**Assignment**
Below are the entries; return every line among them that holds the word "span".

**Data to process**
= = = = = = =

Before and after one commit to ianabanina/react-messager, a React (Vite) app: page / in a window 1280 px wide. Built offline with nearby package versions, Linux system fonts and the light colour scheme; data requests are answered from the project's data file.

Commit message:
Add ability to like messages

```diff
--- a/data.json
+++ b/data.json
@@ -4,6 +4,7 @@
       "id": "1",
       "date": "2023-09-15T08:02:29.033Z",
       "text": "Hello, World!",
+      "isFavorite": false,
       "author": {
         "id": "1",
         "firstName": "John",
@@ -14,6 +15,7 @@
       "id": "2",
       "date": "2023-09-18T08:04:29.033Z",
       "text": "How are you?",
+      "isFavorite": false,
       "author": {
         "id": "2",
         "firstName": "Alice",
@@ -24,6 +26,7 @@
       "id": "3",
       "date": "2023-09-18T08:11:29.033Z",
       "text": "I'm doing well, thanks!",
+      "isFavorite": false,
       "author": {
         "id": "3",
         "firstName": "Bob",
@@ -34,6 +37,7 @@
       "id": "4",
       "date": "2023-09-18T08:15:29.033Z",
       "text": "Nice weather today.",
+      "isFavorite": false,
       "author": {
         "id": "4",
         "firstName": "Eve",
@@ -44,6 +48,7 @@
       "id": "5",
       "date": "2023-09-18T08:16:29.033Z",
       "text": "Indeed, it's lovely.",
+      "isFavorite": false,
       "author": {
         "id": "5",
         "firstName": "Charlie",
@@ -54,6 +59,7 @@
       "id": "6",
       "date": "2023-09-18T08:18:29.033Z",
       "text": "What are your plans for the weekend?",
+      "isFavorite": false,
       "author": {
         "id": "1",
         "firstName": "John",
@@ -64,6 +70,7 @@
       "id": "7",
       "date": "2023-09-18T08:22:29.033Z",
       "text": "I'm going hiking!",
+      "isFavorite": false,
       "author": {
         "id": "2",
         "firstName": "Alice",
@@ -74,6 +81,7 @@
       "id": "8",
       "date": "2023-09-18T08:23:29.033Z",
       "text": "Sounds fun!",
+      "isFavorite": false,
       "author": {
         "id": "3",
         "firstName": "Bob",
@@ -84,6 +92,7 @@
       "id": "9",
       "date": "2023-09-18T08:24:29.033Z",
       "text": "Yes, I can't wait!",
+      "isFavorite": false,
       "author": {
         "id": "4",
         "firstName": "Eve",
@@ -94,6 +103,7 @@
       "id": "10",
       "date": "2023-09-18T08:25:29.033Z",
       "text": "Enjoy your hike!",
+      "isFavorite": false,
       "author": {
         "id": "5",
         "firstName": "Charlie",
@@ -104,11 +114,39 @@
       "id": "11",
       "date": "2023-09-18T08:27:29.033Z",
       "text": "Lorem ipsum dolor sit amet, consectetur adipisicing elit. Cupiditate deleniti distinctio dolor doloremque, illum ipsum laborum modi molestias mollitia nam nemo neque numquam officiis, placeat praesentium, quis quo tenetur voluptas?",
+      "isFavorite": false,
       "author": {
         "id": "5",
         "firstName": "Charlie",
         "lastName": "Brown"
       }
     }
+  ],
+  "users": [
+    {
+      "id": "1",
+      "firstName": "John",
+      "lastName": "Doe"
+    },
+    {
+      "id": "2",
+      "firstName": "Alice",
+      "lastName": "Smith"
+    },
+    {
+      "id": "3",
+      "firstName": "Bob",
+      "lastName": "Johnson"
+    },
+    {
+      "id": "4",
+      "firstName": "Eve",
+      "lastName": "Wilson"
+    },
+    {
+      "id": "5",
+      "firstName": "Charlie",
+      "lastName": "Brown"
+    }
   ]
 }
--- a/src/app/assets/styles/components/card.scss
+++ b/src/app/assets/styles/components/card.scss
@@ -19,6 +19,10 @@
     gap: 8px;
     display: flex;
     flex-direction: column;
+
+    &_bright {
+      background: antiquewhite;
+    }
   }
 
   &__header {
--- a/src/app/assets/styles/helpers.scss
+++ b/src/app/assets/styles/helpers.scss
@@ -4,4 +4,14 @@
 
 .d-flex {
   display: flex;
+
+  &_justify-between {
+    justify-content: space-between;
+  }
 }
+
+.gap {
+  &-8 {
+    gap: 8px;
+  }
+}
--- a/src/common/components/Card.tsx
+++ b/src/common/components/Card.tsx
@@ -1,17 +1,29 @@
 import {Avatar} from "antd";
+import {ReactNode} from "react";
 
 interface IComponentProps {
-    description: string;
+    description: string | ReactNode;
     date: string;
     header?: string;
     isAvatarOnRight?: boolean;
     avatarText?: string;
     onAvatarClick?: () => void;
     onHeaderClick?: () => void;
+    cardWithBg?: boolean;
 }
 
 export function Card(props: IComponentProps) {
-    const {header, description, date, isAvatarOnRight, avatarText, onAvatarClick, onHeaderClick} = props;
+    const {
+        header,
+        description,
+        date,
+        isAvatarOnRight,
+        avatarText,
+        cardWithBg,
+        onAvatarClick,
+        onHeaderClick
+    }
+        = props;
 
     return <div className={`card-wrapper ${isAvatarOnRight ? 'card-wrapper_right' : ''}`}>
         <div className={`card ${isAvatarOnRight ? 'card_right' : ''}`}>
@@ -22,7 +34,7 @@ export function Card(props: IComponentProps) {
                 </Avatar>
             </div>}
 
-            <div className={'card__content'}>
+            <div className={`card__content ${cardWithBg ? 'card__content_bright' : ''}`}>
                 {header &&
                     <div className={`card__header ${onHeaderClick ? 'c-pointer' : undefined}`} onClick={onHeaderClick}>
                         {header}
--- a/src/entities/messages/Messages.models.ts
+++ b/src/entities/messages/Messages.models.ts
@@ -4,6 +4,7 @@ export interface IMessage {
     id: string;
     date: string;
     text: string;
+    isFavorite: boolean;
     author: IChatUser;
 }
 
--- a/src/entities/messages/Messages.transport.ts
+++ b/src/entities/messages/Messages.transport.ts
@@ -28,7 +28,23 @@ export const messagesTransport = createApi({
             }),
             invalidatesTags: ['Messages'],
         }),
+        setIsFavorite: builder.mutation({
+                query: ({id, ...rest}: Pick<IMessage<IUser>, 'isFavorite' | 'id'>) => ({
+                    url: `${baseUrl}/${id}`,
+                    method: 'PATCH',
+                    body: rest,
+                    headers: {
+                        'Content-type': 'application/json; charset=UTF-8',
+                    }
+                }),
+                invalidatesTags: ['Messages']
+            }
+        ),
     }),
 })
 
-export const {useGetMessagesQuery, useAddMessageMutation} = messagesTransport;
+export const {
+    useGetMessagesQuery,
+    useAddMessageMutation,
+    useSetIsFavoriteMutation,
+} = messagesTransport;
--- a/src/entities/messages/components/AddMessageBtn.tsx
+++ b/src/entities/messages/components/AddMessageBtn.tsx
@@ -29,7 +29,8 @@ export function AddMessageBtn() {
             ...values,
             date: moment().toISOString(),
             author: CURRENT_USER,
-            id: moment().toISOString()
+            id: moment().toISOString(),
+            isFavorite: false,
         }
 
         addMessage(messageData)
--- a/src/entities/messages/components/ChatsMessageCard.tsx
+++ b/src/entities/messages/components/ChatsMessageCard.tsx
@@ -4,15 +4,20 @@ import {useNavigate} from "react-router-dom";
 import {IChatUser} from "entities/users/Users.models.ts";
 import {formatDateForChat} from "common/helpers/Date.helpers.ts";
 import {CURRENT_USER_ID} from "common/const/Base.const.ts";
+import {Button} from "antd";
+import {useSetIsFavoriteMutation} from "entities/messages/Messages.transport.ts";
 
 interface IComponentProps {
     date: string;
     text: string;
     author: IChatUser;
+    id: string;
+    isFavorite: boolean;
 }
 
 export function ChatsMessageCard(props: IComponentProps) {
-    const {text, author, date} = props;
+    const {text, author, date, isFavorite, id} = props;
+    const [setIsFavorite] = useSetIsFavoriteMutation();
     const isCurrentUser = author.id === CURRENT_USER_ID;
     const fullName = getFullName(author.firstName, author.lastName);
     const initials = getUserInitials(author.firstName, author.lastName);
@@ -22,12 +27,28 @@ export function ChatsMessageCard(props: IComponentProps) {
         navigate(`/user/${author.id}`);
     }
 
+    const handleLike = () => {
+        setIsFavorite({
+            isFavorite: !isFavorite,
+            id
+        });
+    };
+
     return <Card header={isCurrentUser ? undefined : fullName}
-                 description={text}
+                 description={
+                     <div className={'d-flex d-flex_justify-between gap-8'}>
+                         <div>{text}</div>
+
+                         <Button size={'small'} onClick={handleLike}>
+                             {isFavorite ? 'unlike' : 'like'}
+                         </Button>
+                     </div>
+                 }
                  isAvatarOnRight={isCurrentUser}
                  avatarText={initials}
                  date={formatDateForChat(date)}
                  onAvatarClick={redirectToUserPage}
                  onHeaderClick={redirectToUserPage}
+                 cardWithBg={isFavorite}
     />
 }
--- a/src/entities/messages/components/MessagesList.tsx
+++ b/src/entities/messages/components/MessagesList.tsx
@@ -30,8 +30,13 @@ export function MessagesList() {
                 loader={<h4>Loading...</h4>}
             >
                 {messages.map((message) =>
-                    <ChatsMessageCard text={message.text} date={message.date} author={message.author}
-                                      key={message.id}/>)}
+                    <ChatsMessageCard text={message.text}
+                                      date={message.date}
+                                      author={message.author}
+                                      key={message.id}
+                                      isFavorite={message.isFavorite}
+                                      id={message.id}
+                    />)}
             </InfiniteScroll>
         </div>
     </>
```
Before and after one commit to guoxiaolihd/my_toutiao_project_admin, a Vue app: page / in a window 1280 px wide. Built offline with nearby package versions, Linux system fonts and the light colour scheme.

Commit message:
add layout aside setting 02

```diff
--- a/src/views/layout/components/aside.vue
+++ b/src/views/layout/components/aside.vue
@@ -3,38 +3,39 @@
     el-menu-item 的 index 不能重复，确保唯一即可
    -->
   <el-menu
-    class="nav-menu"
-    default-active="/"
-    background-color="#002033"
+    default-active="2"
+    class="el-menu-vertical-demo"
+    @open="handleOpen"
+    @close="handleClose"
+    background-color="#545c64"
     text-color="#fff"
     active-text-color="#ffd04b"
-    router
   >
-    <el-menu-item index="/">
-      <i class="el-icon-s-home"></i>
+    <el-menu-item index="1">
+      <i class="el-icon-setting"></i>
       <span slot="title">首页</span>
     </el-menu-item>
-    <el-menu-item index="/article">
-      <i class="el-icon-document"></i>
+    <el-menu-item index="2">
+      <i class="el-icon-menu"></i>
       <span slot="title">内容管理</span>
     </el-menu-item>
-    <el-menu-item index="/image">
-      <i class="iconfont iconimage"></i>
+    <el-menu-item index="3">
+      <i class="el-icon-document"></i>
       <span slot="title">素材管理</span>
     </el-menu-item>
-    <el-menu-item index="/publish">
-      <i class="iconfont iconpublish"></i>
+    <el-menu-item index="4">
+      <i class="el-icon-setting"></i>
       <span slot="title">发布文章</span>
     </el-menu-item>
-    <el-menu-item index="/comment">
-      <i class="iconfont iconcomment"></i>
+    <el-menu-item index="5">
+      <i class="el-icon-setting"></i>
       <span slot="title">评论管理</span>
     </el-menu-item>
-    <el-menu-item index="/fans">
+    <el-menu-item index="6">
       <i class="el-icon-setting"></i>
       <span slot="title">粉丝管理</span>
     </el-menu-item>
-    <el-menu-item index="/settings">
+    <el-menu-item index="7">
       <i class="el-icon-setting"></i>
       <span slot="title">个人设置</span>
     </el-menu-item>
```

= = = = = = =

**Completed exercise**
       <span slot="title">首页</span>
       <span slot="title">内容管理</span>
       <span slot="title">素材管理</span>
       <span slot="title">发布文章</span>
       <span slot="title">评论管理</span>
       <span slot="title">粉丝管理</span>
       <span slot="title">个人设置</span>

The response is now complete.